Artists  •  Spotlight on...

New Perspectives: 4 artists changing the way we see

Art and design have always had a profound effect on our perception of ourselves and the world around us. It has the ability to lift our mood, shape our mindset, and completely transform our perceptions of our surroundings. 

This magic power of art has always been known by artists and artisans, so we decided to take a closer look at 4 of our SINGULART artists and designers changing up how we perceive the world and the objects around us!

Neal Aronowitz

Neal Aronowitz founded his US based design company back in 2014 and has quickly won international acclaim in the design world and with our SINGULART art lovers alike thanks to his bespoke, handcrafted, and almost sculptural furniture and lighting pieces. He is most known for his experimental technique of using concrete canvas, which has featured heavily in his works since his debut piece, the 2014 Whorl Table. Each composed of a single sheet of concrete canvas—a high-tech, eco-friendly, cement-impregnated textile used in disaster shelters and drainage ditches— his series of Whorl tables seemingly defy gravity with their folding arabesques.

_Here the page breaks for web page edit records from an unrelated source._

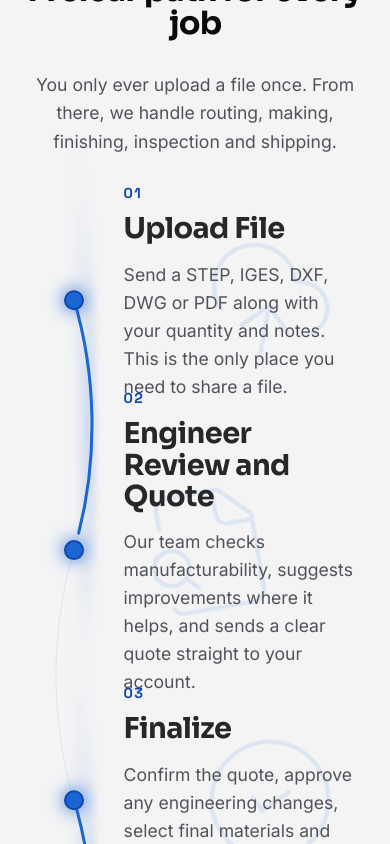
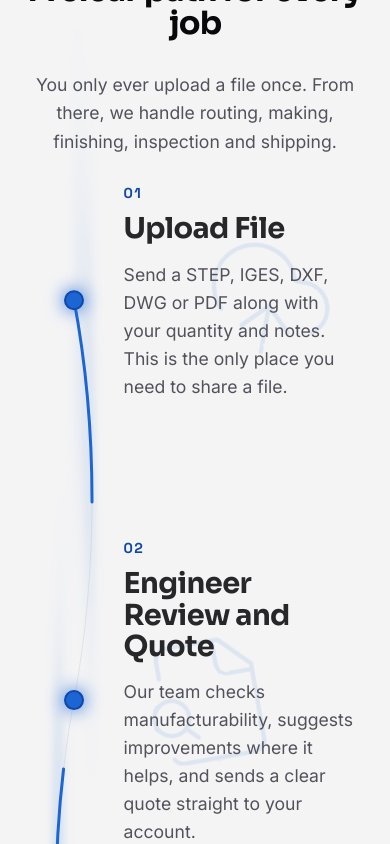
Before and after one commit to Laxman-dc/Nexforj, a React (Vite) app: page / in a window 390 px wide. Shown: the part 2299-3143 px from the top of the page. Built offline with nearby package versions, Linux system fonts and the light colour scheme.

Commit message:
responsiveness phone path flow

```diff
--- a/src/components/sections/AnimatedProcess/AnimatedProcess.css
+++ b/src/components/sections/AnimatedProcess/AnimatedProcess.css
@@ -10,7 +10,7 @@
    and we position the steps absolutely from 0% to 100% top. */
 .animated-process__timeline {
   position: relative;
-  height: 1200px;
+  height: 1400px;
   margin: 4rem 0;
 }
 
@@ -104,7 +104,10 @@
   filter: url(#ap-sketch-filter);
   z-index: 0;
 }
-[data-theme='dark'] .animated-process__step-doodle { opacity: 0.2; }
+
+[data-theme='dark'] .animated-process__step-doodle {
+  opacity: 0.2;
+}
 
 .animated-process__step.left .animated-process__step-doodle {
   right: 1rem;
@@ -142,7 +145,7 @@
 /* Mobile Layout */
 @media (max-width: 768px) {
   .animated-process__timeline {
-    height: 1000px;
+    height: 1600px;
   }
 
   /* Shift SVG to the left */
```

Sunyoung Cho

Sunyoung Cho is a France-based photographer who’s central interest is the manipulation of perspective and the disruption of the viewer’s gaze. In nearly all of her photographs she plays visual games with her audience. She turns landscape images into geometric abstractions simply by chopping up and reversing sections of her photographs and many of her photographs are taken of reflective surfaces showing the scene in mirror image. These upside-down images create new perspectives and fresh realisations of nature. In her impressionistic vision of reality, even the most stable constructs are constantly changing, revealing a hidden depth, like the diffuse memory of a dream.

Casey McKee

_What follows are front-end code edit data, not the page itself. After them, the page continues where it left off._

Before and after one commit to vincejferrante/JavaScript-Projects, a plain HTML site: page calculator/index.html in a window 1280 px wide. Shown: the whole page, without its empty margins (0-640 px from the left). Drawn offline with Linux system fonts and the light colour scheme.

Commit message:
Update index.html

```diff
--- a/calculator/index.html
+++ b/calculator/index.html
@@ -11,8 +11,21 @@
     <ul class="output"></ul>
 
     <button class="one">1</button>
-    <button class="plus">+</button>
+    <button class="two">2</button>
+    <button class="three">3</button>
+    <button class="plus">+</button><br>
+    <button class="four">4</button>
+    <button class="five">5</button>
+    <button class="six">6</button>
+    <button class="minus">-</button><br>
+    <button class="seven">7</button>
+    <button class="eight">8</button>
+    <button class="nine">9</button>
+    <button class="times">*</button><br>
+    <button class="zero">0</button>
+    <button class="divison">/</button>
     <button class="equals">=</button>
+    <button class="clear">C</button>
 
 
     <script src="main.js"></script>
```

Casey McKee’s strength as a contemporary artist arises from his unique perspective and spicy wit. Intrigued by hybridity, not only does he overlay photography with oil painting, but in each of his artworks one element spars with the next often resulting in rather surreal paintings. For example, in The Marchioness’ Knappa a woman is regally adorned with an ikea lampshade and in Tolstoy with Jetpack, Tolstoy is seen levitating in a meadow. The painting is in fact full of these pleasing juxtapositions. With these clever and quizzical contrasts between fantasy and reality, McKee takes us on a journey through his critique of the dichotomy of wealth distribution and social justice in the US, all whilst perfectly demonstrating his ‘one part flippant, one part earnest, two parts satire’ style.

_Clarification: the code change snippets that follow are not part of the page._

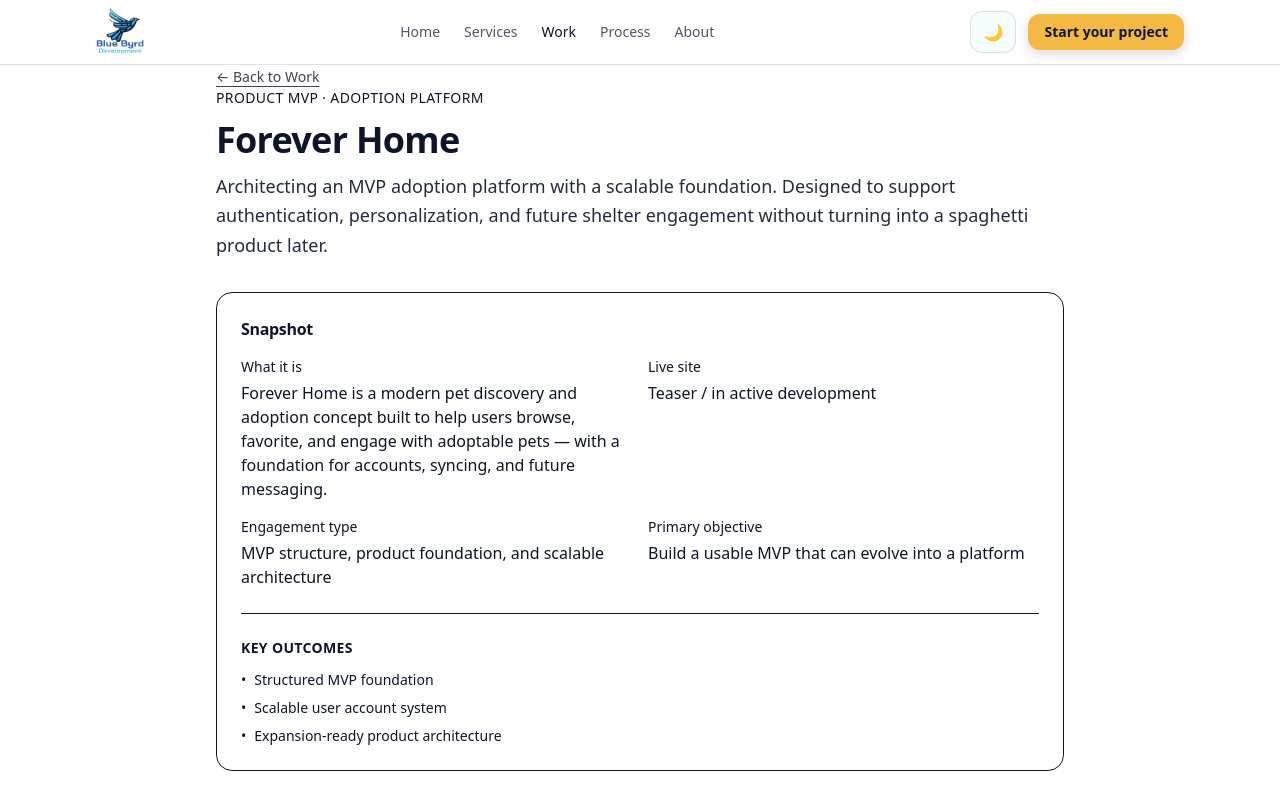
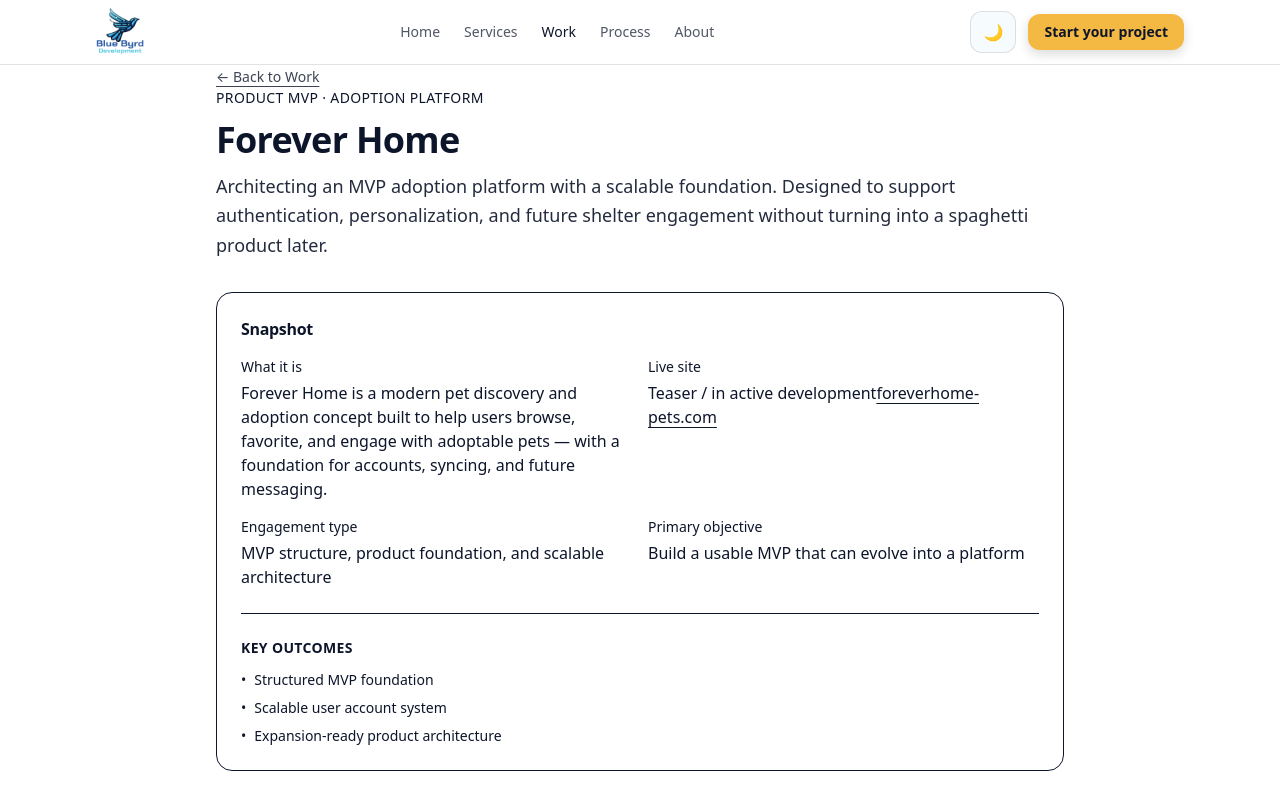
Before and after one commit to blue-byrd-dev/bluebyrddevelopment, a Next.js app: page /work/forever-home in a window 1280 px wide. Shown: the top 800 px of the page. Built offline with nearby package versions, Linux system fonts and the light colour scheme.

Commit message:
added website for foreverhome-pets.com

```diff
--- a/src/app/work/forever-home/page.tsx
+++ b/src/app/work/forever-home/page.tsx
@@ -47,6 +47,14 @@ export default function ForeverHomePage() {
 						<p className="text-sm text-[rgb(var(--muted))]">Live site</p>
 						<p className="text-[rgb(var(--muted))]">
 							Teaser / in active development
+							<a
+								href="https://foreverhome-pets.com"
+								target="_blank"
+								rel="noreferrer"
+								className="underline underline-offset-4"
+							>
+								foreverhome-pets.com
+							</a>
 						</p>
 					</div>
 
```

Wilhelmina Garcia

Filipino furniture designer Wilhelmina Garcia is a strong advocate of  green design due to her exposure to coastal clean-ups organized by environmental groups throughout her upbringing. As a designer, she seeks to find solutions to keep plastic out of landfills and turns to recycled and upcycled materials to fabricate her designs. Her creative yet tasteful collection of stools, seats, and daybeds all use her prototyped material: loops of rope made from cleaned plastic packaging. The resulting designs seem like colorful fluffy bubbles floating across our vision.